The task: Examine each line of the data. Copy the line if it includes the word "Notes".

Start of Excerpted data

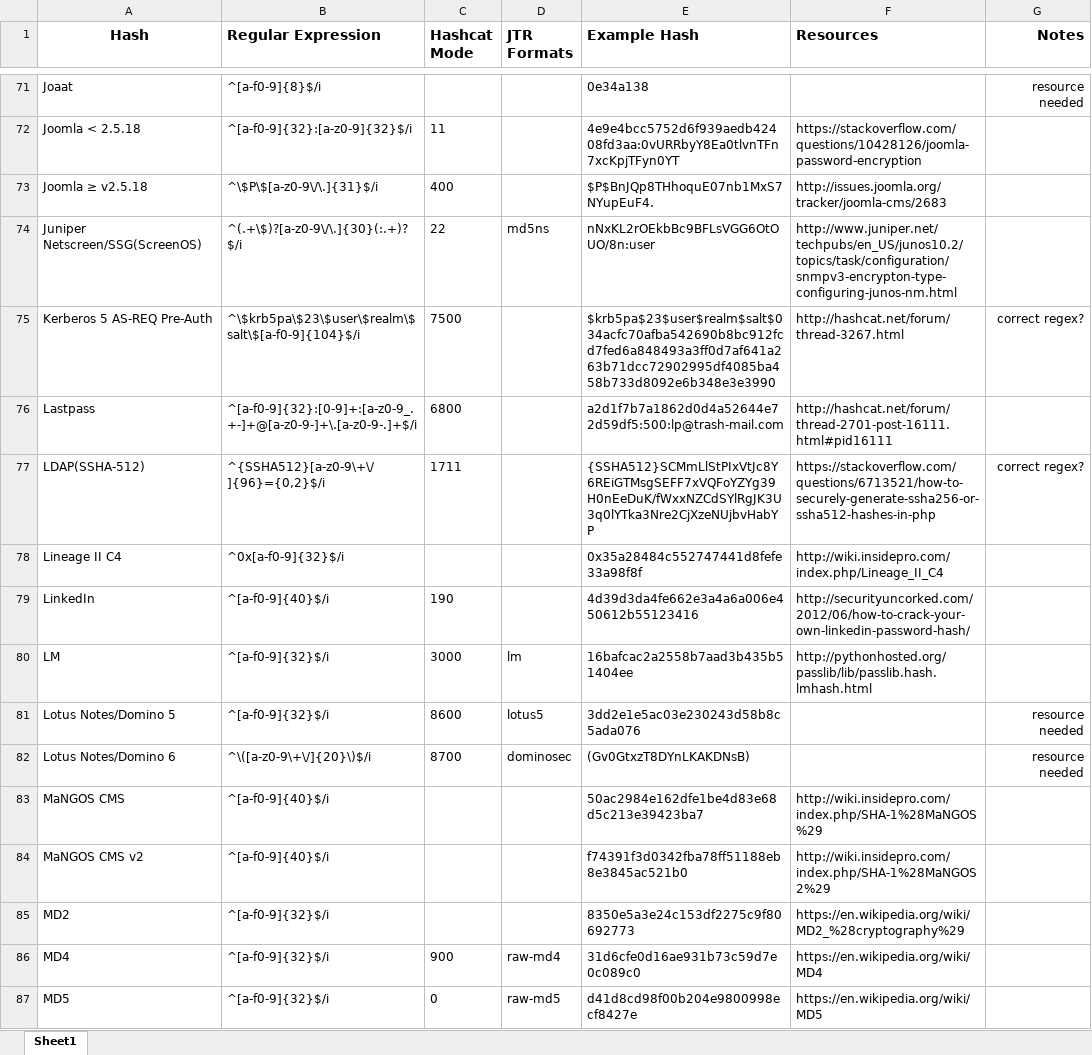
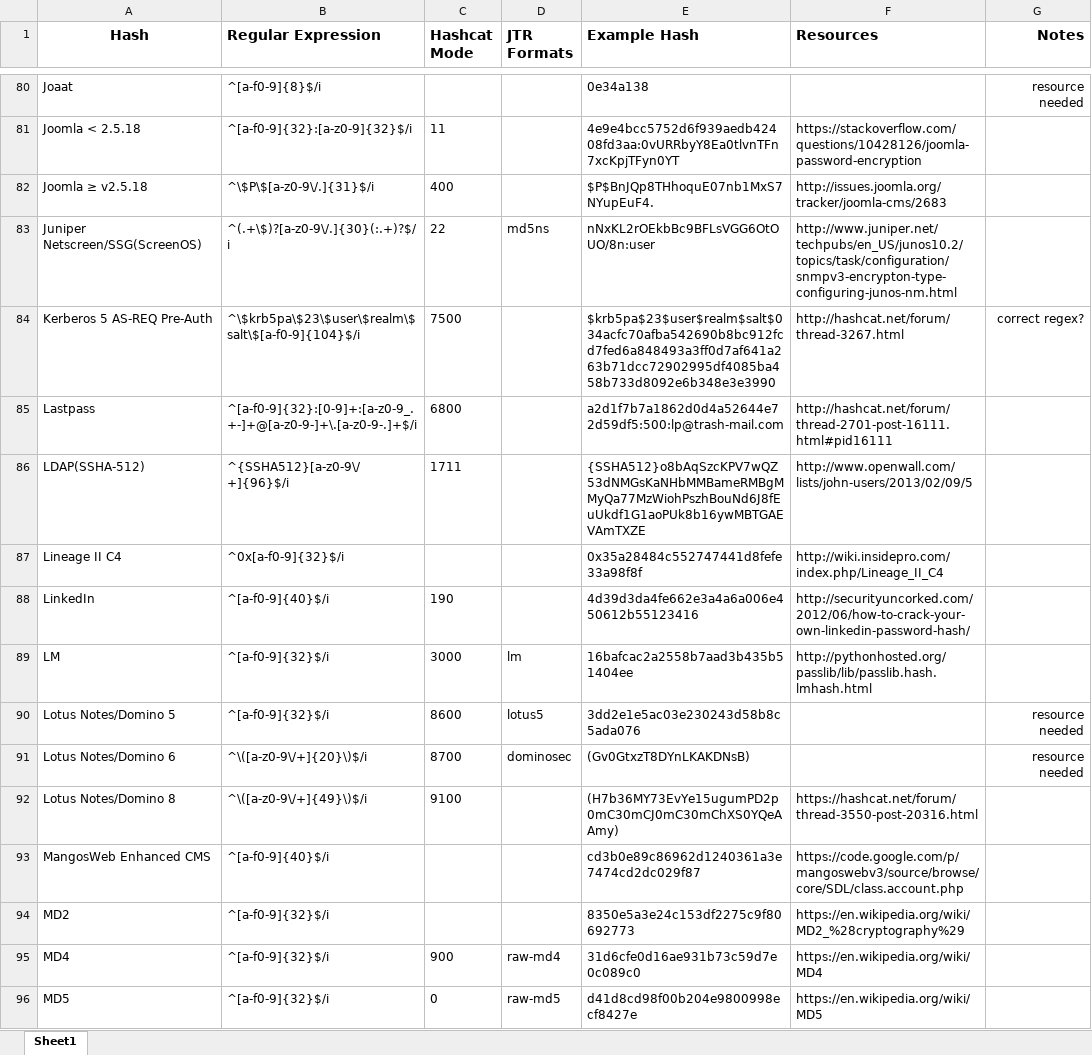
Before and after one commit to foreni-packages/hashid, an Excel workbook: hashinfo.xlsx, sheet Sheet1, drawn as a sheet; only a part is shown, gaps mark what is left out; values as stored, in another font and other column widths than the file's, no borders; removed rows and columns are numbered as before the commit, all else as after; the diff covers the shown part only; the diff names each change by its address in the sheet, - before the commit and + after, or states it on an @@ line.

```diff
--- a/hashinfo.xlsx (sheet Sheet1)
+++ b/hashinfo.xlsx (sheet Sheet1)
-B82 (Regular Expression): ^\$P\$[a-z0-9\/\.]{31}$/i
+B82 (Regular Expression): ^\$P\$[a-z0-9\/.]{31}$/i
-B83 (Regular Expression): ^(.+\$)?[a-z0-9\/\.]{30}(:.+)?$/i
+B83 (Regular Expression): ^(.+\$)?[a-z0-9\/.]{30}(:.+)?$/i
-B86 (Regular Expression): ^{SSHA512}[a-z0-9\+\/]{96}={0,2}$/i
+B86 (Regular Expression): ^{SSHA512}[a-z0-9\/+]{96}$/i
-E86 (Example Hash): {SSHA512}SCMmLlStPIxVtJc8Y6REiGTMsgSEFF7xVQFoYZYg39H0nEeDuK/fWxxNZCdSYlRgJK3U3q0lYTka3Nre2CjXzeNUjbvHabYP
+E86 (Example Hash): {SSHA512}o8bAqSzcKPV7wQZ53dNMGsKaNHbMMBameRMBgMMyQa77MzWiohPszhBouNd6J8fEuUkdf1G1aoPUk8b16ywMBTGAEVAmTXZE
-F86 (Resources): https://stackoverflow.com/questions/6713521/how-to-securely-generate-ssha256-or-ssha512-hashes-in-php
+F86 (Resources): http://www.openwall.com/lists/john-users/2013/02/09/5
-G86 (Notes): correct regex?
+G86 (Notes): (empty)
-B91 (Regular Expression): ^\([a-z0-9\+\/]{20}\)$/i
+B91 (Regular Expression): ^\([a-z0-9\/+]{20}\)$/i
-row 83: MaNGOS CMS | ^[a-f0-9]{40}$/i |  |  | 50ac2984e162dfe1be4d83e68d5c213e39423ba7 | http://wiki.insidepro.com/index.php/SHA-1%28MaNGOS%29
-row 84: MaNGOS CMS v2 | ^[a-f0-9]{40}$/i |  |  | f74391f3d0342fba78ff51188eb8e3845ac521b0 | http://wiki.insidepro.com/index.php/SHA-1%28MaNGOS2%29
+row 92: Lotus Notes/Domino 8 | ^\([a-z0-9\/+]{49}\)$/i | 9100 |  | (H7b36MY73EvYe15ugumPD2p0mC30mCJ0mC30mChXS0YQeAAmy) | https://hashcat.net/forum/thread-3550-post-20316.html
+row 93: MangosWeb Enhanced CMS | ^[a-f0-9]{40}$/i |  |  | cd3b0e89c86962d1240361a3e7474cd2dc029f87 | https://code.google.com/p/mangoswebv3/source/browse/core/SDL/class.account.php
```
Also changed, not shown: 20 added rows, 2 removed rows and 68 edited cells elsewhere in this sheet, 11 other files.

End of Excerpted data

Result for this task:
-G86 (Notes): correct regex?
+G86 (Notes): (empty)
+row 92: Lotus Notes/Domino 8 | ^\([a-z0-9\/+]{49}\)$/i | 9100 |  | (H7b36MY73EvYe15ugumPD2p0mC30mCJ0mC30mChXS0YQeAAmy) | https://hashcat.net/forum/thread-3550-post-20316.html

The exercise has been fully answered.